Work to complete ▸ Please copy every line below that contains the string "begin".

◆ ◆ ◆ ◆ ◆

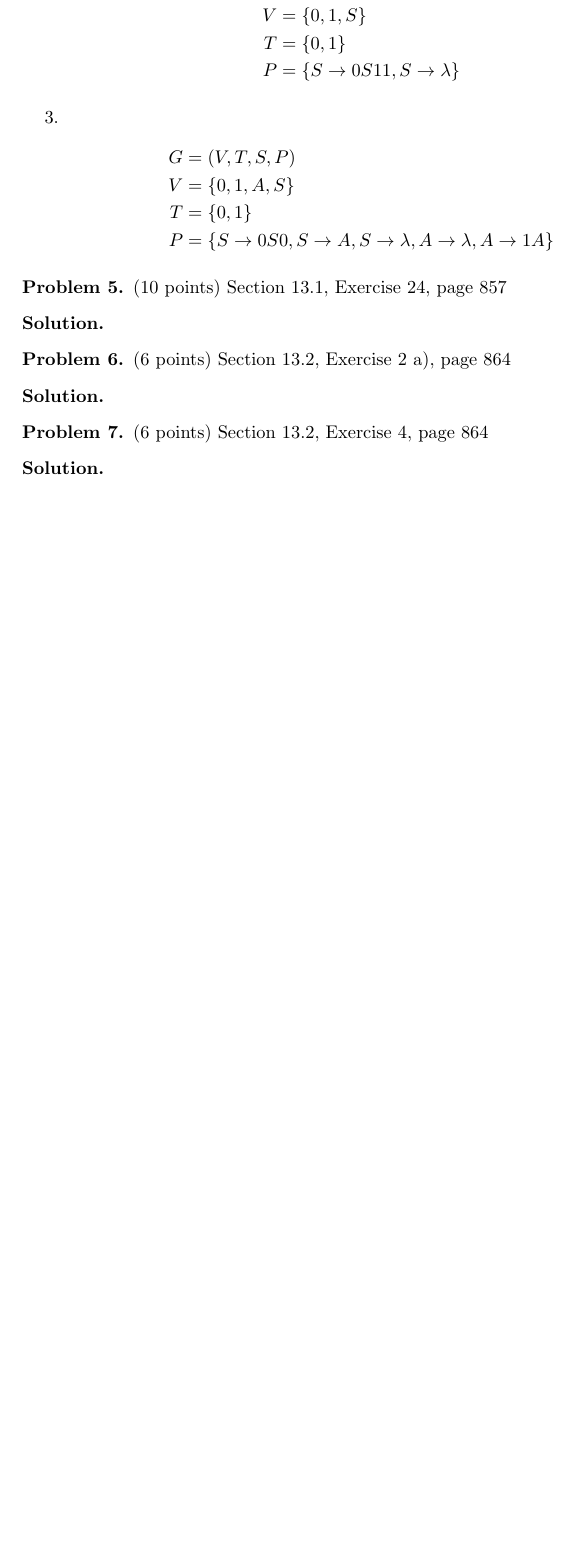
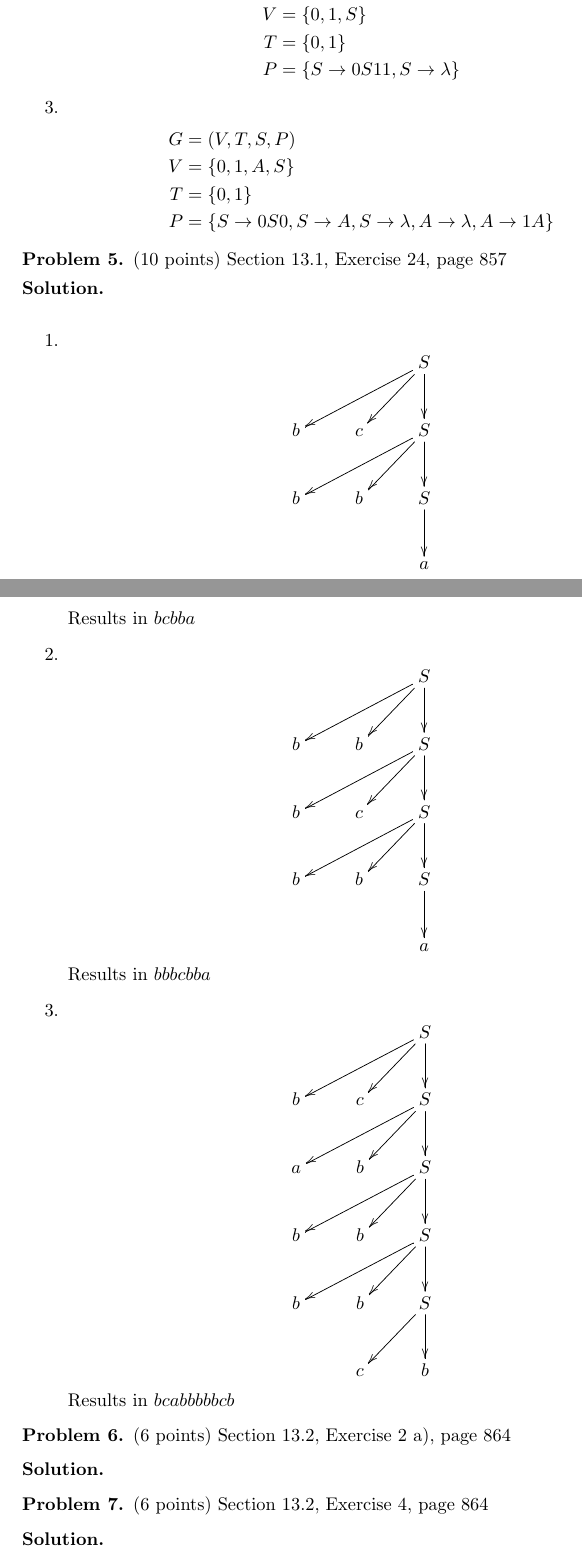
Before and after one commit to JosephMart/CSCE222, a LaTeX problem sheet (HW10/martinsen-joseph-hw10.tex): part of page 3 of 4 before the commit and two parts of pages 3 and 4 of 5 after it, the two joined at a grey line, cut so that both start at the same text, the shorter picture padded with empty space. Compiled offline with pdfLaTeX.

Commit message:
10-5 done

```diff
--- a/HW10/martinsen-joseph-hw10.tex
+++ b/HW10/martinsen-joseph-hw10.tex
@@ -180,7 +180,44 @@ Section 13.1, Exercise 18, page 856
 \begin{problem} (10 points)
 Section 13.1, Exercise 24, page 857
 \end{problem}
-\begin{solution}
+\begin{solution} \ \\
+\begin{enumerate}
+  \item
+  $$
+  \xymatrix{
+    & & S \ar[dll] \ar[dl] \ar[d] \\
+    b & c & S \ar[dll] \ar[dl] \ar[d] \\
+    b & b & S  \ar[d] \\
+    &  & a
+  }
+  $$
+  Results in $bcbba$
+
+  \item
+  $$
+  \xymatrix{
+    & & S \ar[dll] \ar[dl] \ar[d] \\
+    b & b & S \ar[dll] \ar[dl] \ar[d] \\
+    b & c & S \ar[dll] \ar[dl] \ar[d] \\
+    b & b & S \ar[d] \\
+    & & a
+  }
+  $$
+  Results in $bbbcbba$
+
+  \item
+  $$
+  \xymatrix{
+    & & S \ar[dll] \ar[dl] \ar[d] \\
+    b & c & S \ar[dll] \ar[dl] \ar[d] \\
+    a & b & S \ar[dll] \ar[dl] \ar[d] \\
+    b & b & S \ar[dll] \ar[dl] \ar[d] \\
+    b & b & S \ar[dl] \ar[d] \\
+    & c & b
+  }
+  $$
+  Results in $bcabbbbbcb$
+\end{enumerate}
 \end{solution}
 
 \begin{problem} (6 points)
```
Also changed, not shown: HW10/martinsen-joseph-hw10.pdf.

◆ ◆ ◆ ◆ ◆

Answer section ▸
 \begin{problem} (10 points)
-\begin{solution}
+\begin{solution} \ \\
+\begin{enumerate}
 \begin{problem} (6 points)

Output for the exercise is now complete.